● **WHAT IS EXPECTED**
Your answer should consist of every line in the records that holds "telemóvel".

Image comparison data
=-=-=-=-=

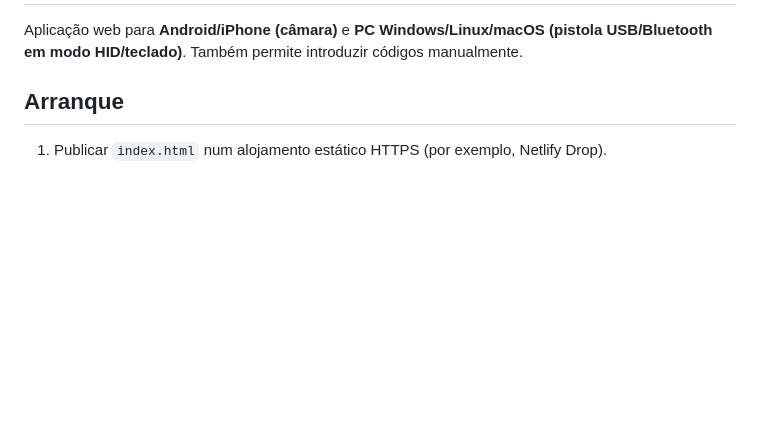
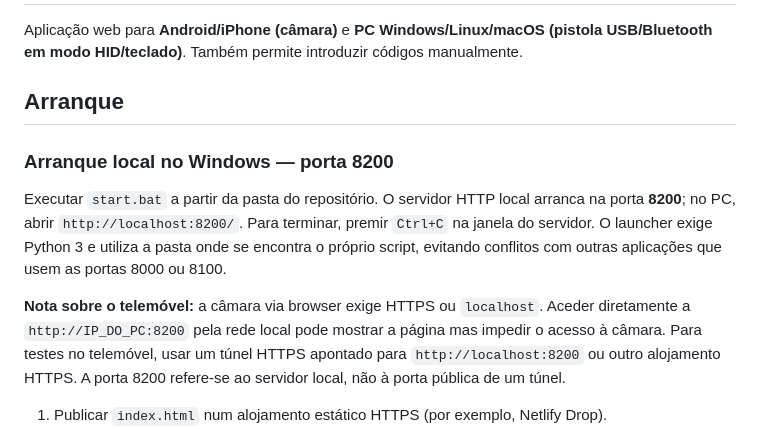
Before and after one commit to 0rndm123/coder, a Markdown page: README.md, the part around the change. GitHub-like rendering; blank space fills up the shorter version.

Commit message:
Document local port 8200 and mobile HTTPS requirement

```diff
--- a/README.md
+++ b/README.md
@@ -3,6 +3,13 @@
 Aplicação web para **Android/iPhone (câmara)** e **PC Windows/Linux/macOS (pistola USB/Bluetooth em modo HID/teclado)**. Também permite introduzir códigos manualmente.
 
 ## Arranque
+
+### Arranque local no Windows — porta 8200
+
+Executar `start.bat` a partir da pasta do repositório. O servidor HTTP local arranca na porta **8200**; no PC, abrir `http://localhost:8200/`. Para terminar, premir `Ctrl+C` na janela do servidor. O launcher exige Python 3 e utiliza a pasta onde se encontra o próprio script, evitando conflitos com outras aplicações que usem as portas 8000 ou 8100.
+
+**Nota sobre o telemóvel:** a câmara via browser exige HTTPS ou `localhost`. Aceder diretamente a `http://IP_DO_PC:8200` pela rede local pode mostrar a página mas impedir o acesso à câmara. Para testes no telemóvel, usar um túnel HTTPS apontado para `http://localhost:8200` ou outro alojamento HTTPS. A porta 8200 refere-se ao servidor local, não à porta pública de um túnel.
+
 
 1. Publicar `index.html` num alojamento estático HTTPS (por exemplo, Netlify Drop).
 2. Abrir o mesmo endereço num browser no PC ou no telemóvel.
```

=-=-=-=-=

● **RESULT FOR THIS EXERCISE**
+**Nota sobre o telemóvel:** a câmara via browser exige HTTPS ou `localhost`. Aceder diretamente a `http://IP_DO_PC:8200` pela rede local pode mostrar a página mas impedir o acesso à câmara. Para testes no telemóvel, usar um túnel HTTPS apontado para `http://localhost:8200` ou outro alojamento HTTPS. A porta 8200 refere-se ao servidor local, não à porta pública de um túnel.
 2. Abrir o mesmo endereço num browser no PC ou no telemóvel.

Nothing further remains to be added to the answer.